Peter Galison

Peter Galison is Pellegrino University Professor of the History of Science and of Physics at Harvard University. He is the author of Einstein's Clocks, Poincaré's Maps: Empires of Time, How Experiments End, and Image and Logic: A Material Culture of Microphysics, among other books, and coeditor (with Emily Thompson) of The Architecture of Science (MIT Press, 1999).

  • Objectivity

    Objectivity

    Lorraine Daston and Peter Galison

    The emergence of objectivity in the mid-nineteenth-century sciences, as revealed through images in scientific atlases—a story of how lofty epistemic ideals fuse with workaday practices.

    Objectivity has a history, and it is full of surprises. In Objectivity, Lorraine Daston and Peter Galison chart the emergence of objectivity in the mid-nineteenth-century sciences—and show how the concept differs from its alternatives, truth-to-nature and trained judgment. This is a story of lofty epistemic ideals fused with workaday practices in the making of scientific images.

    From the eighteenth through the early twenty-first centuries, the images that reveal the deepest commitments of the empirical sciences—from anatomy to crystallography—are those featured in scientific atlases, the compendia that teach practitioners what is worth looking at and how to look at it. Galison and Daston use atlas images to uncover a hidden history of scientific objectivity and its rivals.
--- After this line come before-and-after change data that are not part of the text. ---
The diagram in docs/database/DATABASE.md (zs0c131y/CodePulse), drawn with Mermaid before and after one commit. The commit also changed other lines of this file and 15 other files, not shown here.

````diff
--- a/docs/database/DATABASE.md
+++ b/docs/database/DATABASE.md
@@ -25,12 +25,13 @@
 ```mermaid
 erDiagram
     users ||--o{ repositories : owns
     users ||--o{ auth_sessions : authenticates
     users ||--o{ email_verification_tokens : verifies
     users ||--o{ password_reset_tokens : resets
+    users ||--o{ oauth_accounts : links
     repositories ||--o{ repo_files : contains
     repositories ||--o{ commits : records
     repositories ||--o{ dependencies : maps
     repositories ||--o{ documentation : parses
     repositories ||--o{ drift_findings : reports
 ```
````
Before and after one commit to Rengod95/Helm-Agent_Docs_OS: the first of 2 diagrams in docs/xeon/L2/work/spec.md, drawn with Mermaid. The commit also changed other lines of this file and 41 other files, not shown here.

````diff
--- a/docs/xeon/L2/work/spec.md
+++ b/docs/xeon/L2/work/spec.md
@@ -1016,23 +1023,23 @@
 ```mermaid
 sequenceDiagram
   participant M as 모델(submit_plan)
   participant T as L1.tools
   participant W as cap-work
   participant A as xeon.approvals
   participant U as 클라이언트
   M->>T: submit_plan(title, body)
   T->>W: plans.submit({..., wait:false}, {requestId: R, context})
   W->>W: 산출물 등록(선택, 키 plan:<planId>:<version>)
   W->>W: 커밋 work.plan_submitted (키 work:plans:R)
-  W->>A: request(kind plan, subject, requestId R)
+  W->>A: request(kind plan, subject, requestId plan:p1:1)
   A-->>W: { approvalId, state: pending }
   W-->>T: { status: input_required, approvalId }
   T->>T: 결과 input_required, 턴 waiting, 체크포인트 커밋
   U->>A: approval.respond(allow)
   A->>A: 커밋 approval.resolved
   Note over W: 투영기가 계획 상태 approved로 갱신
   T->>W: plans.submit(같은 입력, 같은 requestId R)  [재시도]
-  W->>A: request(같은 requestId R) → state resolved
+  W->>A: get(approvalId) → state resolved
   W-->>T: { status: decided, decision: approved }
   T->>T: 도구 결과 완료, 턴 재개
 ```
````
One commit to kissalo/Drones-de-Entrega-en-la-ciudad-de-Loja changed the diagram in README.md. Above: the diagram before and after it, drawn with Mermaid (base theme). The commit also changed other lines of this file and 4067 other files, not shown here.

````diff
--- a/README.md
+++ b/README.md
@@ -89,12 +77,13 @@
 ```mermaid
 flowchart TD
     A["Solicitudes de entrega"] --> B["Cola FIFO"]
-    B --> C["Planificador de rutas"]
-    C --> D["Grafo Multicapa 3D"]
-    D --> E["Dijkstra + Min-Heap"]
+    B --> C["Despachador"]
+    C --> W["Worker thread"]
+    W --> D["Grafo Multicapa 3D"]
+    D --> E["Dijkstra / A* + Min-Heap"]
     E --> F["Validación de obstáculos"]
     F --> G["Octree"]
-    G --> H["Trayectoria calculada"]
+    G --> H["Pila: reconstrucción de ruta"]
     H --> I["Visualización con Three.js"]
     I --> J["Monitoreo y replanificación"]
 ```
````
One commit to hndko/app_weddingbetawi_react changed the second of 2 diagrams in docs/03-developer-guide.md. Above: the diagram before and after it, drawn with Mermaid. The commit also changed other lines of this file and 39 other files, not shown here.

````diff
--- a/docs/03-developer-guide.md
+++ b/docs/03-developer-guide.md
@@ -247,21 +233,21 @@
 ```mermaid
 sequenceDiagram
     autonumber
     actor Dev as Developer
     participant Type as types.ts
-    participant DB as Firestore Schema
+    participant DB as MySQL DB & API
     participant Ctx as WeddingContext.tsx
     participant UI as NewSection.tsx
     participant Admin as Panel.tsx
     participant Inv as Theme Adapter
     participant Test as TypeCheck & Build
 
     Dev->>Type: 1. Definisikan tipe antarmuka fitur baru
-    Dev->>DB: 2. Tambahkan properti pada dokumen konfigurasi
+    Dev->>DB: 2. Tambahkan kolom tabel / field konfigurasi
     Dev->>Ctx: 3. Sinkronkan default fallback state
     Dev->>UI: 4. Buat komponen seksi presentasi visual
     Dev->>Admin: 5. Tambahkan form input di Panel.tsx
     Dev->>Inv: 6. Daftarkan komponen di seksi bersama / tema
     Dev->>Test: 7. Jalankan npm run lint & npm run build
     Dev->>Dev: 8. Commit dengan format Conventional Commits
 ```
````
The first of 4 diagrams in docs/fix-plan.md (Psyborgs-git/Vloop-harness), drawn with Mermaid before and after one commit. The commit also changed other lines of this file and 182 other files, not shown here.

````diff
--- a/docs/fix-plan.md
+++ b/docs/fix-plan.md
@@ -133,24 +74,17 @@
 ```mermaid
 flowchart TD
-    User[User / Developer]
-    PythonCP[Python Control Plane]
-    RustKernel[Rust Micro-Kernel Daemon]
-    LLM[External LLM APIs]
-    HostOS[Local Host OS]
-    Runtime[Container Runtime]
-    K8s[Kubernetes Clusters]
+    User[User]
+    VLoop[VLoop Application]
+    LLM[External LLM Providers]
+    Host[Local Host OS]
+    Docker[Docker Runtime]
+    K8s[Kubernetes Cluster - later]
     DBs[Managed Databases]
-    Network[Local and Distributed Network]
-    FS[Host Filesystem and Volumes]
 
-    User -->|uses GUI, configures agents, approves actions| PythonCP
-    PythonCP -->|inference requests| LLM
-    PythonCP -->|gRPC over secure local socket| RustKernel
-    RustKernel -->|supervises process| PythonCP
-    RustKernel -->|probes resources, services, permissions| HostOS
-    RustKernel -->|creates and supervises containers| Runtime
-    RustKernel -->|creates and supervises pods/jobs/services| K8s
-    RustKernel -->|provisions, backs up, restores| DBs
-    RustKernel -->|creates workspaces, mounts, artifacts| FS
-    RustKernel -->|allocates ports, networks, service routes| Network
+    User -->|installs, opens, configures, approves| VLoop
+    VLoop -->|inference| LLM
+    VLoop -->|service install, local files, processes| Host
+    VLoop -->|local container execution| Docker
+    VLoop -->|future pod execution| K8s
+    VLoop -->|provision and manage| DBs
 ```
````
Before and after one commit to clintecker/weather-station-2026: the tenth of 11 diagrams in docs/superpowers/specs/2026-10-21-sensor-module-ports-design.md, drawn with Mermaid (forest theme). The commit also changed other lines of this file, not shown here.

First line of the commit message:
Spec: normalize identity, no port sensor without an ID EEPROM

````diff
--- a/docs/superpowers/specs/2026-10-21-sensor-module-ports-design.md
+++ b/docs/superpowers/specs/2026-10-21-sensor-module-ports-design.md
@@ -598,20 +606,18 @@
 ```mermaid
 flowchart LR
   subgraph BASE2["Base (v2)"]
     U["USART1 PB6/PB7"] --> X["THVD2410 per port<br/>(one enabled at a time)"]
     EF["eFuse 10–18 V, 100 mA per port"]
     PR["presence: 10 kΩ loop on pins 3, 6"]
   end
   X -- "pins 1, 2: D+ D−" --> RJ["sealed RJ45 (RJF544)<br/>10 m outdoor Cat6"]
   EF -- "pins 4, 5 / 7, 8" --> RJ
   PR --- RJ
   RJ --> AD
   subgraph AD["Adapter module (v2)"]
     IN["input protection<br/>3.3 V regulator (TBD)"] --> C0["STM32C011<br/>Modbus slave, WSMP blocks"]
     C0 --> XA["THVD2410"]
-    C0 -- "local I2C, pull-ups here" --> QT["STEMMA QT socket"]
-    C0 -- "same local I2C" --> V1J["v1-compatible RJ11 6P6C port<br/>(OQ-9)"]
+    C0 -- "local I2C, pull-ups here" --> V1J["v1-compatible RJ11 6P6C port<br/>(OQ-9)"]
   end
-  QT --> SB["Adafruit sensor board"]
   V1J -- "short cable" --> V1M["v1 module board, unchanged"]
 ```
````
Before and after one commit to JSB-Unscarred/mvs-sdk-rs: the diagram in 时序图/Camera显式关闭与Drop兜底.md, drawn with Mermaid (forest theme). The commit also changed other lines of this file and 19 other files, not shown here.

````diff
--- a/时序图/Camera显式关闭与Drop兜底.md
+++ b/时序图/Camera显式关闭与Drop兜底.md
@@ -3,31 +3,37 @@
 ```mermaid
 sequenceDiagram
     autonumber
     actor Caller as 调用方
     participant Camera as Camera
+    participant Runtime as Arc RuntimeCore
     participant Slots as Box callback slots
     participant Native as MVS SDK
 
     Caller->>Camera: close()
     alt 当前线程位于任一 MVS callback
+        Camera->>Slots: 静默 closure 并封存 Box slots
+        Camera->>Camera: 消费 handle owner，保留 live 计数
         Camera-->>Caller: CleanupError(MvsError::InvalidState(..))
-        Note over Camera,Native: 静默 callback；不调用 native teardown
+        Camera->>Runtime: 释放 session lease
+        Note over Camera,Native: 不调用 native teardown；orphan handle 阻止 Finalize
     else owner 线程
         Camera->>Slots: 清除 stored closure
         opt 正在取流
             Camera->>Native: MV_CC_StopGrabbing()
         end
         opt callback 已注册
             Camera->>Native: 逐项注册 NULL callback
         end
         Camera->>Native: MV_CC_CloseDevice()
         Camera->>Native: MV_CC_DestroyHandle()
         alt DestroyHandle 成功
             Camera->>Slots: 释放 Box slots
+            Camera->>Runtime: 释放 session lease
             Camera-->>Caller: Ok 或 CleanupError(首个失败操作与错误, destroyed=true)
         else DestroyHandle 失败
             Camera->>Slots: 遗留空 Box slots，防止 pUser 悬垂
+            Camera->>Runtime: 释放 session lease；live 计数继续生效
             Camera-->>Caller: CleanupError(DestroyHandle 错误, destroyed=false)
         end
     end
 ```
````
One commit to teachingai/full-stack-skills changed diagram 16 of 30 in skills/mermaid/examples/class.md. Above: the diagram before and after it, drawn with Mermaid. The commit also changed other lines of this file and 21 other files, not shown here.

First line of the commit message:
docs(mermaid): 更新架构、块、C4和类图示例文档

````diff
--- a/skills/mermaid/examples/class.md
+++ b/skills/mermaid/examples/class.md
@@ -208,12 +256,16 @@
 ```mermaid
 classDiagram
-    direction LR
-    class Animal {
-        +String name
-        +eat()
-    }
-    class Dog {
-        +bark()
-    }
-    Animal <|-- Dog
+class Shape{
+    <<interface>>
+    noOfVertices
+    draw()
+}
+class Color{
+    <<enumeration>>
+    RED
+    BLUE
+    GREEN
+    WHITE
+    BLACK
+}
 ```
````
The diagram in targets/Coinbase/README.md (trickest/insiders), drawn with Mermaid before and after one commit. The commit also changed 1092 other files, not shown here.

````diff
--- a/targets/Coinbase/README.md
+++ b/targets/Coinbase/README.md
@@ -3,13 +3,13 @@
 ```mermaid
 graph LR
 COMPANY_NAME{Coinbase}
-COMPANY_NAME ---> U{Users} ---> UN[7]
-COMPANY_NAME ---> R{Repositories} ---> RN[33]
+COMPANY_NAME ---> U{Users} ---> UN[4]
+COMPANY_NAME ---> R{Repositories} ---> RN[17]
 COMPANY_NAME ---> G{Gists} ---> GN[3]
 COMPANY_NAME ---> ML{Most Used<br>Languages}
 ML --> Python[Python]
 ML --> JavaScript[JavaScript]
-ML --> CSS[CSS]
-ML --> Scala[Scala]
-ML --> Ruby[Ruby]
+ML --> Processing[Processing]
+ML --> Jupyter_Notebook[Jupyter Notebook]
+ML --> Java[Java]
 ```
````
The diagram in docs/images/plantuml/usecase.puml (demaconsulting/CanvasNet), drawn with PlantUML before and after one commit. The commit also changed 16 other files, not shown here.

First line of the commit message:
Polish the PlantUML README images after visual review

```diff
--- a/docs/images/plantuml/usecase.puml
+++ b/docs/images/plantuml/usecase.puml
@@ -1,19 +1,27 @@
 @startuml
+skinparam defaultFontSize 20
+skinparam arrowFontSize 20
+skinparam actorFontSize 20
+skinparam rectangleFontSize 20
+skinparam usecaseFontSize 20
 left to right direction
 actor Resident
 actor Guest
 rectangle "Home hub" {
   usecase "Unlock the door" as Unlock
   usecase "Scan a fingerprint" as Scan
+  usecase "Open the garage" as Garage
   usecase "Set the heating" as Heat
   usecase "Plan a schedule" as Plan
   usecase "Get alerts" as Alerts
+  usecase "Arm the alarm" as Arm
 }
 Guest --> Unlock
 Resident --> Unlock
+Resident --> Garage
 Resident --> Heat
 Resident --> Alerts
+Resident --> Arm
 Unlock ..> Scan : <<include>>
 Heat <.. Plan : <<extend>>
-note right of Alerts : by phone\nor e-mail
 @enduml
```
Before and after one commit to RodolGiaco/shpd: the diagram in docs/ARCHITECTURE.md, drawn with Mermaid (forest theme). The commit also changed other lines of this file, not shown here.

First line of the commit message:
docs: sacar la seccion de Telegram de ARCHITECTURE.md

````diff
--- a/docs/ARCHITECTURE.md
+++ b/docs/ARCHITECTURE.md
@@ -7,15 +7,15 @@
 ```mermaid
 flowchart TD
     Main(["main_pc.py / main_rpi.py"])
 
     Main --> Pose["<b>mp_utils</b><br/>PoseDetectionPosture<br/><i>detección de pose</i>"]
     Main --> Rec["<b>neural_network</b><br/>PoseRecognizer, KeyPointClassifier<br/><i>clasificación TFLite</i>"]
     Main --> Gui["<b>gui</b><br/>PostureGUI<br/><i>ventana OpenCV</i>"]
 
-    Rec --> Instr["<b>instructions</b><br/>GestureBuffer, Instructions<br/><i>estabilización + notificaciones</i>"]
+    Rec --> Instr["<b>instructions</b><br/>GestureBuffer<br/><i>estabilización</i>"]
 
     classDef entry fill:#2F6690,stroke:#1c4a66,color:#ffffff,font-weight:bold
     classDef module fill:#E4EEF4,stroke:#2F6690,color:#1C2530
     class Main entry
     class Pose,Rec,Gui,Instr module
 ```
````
Whether an atlas maker idealizes an image to capture the essentials in the name of truth-to-nature or refuses to erase even the most incidental detail in the name of objectivity or highlights patterns in the name of trained judgment is a decision enforced by an ethos as well as by an epistemology.

    As Daston and Galison argue, atlases shape the subjects as well as the objects of science. To pursue objectivity—or truth-to-nature or trained judgment—is simultaneously to cultivate a distinctive scientific self wherein knowing and knower converge. Moreover, the very point at which they visibly converge is in the very act of seeing not as a separate individual but as a member of a particular scientific community. Embedded in the atlas image, therefore, are the traces of consequential choices about knowledge, persona, and collective sight. Objectivity is a book addressed to anyone interested in the elusive and crucial notion of objectivity—and in what it means to peer into the world scientifically.

    • Hardcover $38.95 £26.95
    • Paperback $29.95 £24.00
  • The Architecture of Science

    The Architecture of Science

    Peter Galison and Emily Thompson

    The Architecture of Science offers a dazzling set of speculations by historians of science, architecture, and art; architectural theorists; and sociologists as well as practicing scientists and architects.

    How do the spaces in which science is done shape the identity of the scientist and the self-conception of scientific fields? How do the sciences structure the identity of the architect and the practice of architecture in a specific period? And how does the design of spaces such as laboratories, hospitals, and museums affect how the public perceives and interacts with the world of science? The Architecture of Science offers a dazzling set of speculations on these issues by historians of science, architecture, and art; architectural theorists; and sociologists as well as practicing scientists and architects. The essays are organized into six sections: "Of Secrecy and Openness: Science and Architecture in Early Modern Europe"; "Displaying and Concealing Technics in the Nineteenth Century"; "Modern Space"; "Is Architecture Science?"; "Princeton after Modernism: The Lewis Thomas Laboratory for Molecular Biology"; and "Centers, Cities, and Colliders."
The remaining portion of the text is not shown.